The dough is shaped in a criss-cross pattern, achieved by twisting four strands on top of each other. It’s best eaten on the day it’s produced and should be kept in a brown paper bag. Coppia Ferrarese pairs well with eel broth and other fish soups. It can also be used to make bread soup.
Civraxiu comes from Sardinia and is usually crispy on the outside while being tender and soft on the inside. It’s made using regular flour and semolina flour, and it tends to be a little lighter on the inside.
In the past, people used to prepare this bread once a week and keep it in cellars wrapped in cloth. Because of its crunchy, yet soft, texture it pairs well with soups and dishes where you need to scoop up the sauce. It’s usually served warm as an appetizer after dipping it in olive oil or drippings from roasted meat.
9. Pane Pugliese
The origins of the Pane Pugliese can be traced back to the Turks who ruled southern Italy in medieval times. This sourdough bread is made using flour, water, and yeast but gets its distinctive shape and texture from the kneading technique. The long fermentation process strengthens the flavors in this bread, while the golden crust makes it an excellent choice for soups and stews.
The dough is a little challenging to work with, but after following the wet dough folding method, the resulting bread will be airy and soft. The Pane Pugliese is usually used to make bruschetta.
This bread is named after its flame-shaped crust, and the word Ciriola means “candle” in Italian. However, locally, the name refers to the eels which are widely consumed in Italy and resemble the bread.
The bread is crusty on the outside and tender and soft on the inside. It usually hardens after baking, so it’s best consumed on the same day, or it can be used to make crostini if it gets too hard. The Ciriola bread can be served with eggs, cheese, and other types of fillings.

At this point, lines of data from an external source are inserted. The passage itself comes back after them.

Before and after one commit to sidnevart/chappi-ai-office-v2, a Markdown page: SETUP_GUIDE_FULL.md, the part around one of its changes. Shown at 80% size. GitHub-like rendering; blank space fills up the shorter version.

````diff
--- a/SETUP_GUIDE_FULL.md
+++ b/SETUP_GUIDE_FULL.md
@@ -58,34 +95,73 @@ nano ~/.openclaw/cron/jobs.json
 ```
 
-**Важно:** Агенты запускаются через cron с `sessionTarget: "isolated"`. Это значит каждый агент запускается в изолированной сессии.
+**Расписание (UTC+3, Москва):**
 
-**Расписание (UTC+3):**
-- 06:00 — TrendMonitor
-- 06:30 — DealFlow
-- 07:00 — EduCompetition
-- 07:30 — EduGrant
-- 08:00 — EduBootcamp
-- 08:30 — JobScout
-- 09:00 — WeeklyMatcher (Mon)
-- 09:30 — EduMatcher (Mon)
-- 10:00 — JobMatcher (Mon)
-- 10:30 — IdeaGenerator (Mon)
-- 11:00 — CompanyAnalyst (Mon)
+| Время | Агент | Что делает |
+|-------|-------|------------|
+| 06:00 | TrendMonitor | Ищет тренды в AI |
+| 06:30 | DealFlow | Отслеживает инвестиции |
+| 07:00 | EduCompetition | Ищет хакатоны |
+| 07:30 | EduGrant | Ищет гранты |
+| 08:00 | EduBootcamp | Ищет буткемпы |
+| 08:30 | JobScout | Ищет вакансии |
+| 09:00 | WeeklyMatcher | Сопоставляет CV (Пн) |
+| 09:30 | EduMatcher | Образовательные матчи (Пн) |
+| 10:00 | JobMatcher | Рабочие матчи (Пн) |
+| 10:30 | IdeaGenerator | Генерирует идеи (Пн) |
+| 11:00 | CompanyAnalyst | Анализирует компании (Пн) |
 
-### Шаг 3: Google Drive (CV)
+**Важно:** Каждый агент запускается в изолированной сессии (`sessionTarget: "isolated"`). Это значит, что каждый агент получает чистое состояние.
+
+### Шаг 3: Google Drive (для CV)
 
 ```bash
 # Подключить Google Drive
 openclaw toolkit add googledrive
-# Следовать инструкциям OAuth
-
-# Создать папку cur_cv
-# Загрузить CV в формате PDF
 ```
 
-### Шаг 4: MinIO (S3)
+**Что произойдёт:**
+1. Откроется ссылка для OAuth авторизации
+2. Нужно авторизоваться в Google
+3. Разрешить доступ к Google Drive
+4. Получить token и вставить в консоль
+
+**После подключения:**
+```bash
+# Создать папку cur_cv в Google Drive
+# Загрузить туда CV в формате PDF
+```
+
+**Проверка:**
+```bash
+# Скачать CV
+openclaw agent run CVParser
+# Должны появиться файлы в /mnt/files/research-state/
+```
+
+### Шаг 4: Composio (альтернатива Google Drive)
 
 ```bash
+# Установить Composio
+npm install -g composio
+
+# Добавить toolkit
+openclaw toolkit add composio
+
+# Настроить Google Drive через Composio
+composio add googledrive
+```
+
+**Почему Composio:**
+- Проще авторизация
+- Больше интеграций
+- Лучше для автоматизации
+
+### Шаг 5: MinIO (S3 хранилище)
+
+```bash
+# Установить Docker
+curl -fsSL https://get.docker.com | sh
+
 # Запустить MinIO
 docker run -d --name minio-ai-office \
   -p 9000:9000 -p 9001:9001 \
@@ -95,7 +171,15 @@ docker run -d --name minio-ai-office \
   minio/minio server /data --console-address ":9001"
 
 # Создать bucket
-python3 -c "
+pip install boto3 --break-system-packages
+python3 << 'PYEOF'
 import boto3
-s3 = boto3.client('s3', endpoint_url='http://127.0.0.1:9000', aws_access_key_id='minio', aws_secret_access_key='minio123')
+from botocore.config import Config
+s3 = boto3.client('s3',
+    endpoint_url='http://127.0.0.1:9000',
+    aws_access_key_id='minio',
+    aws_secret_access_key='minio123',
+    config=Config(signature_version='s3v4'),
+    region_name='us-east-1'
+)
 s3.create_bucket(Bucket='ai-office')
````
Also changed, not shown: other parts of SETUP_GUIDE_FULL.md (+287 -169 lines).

The Italian cuisine is full of rich and tasty flavors, and Italian bread complements these delicious dishes. Food should never be wasted in Italy, so even if the bread gets stale, it can still be incorporated into some of the tastiest dishes. We hope our guide to the best types of Italian bread has helped you find the right side for your Italian dishes!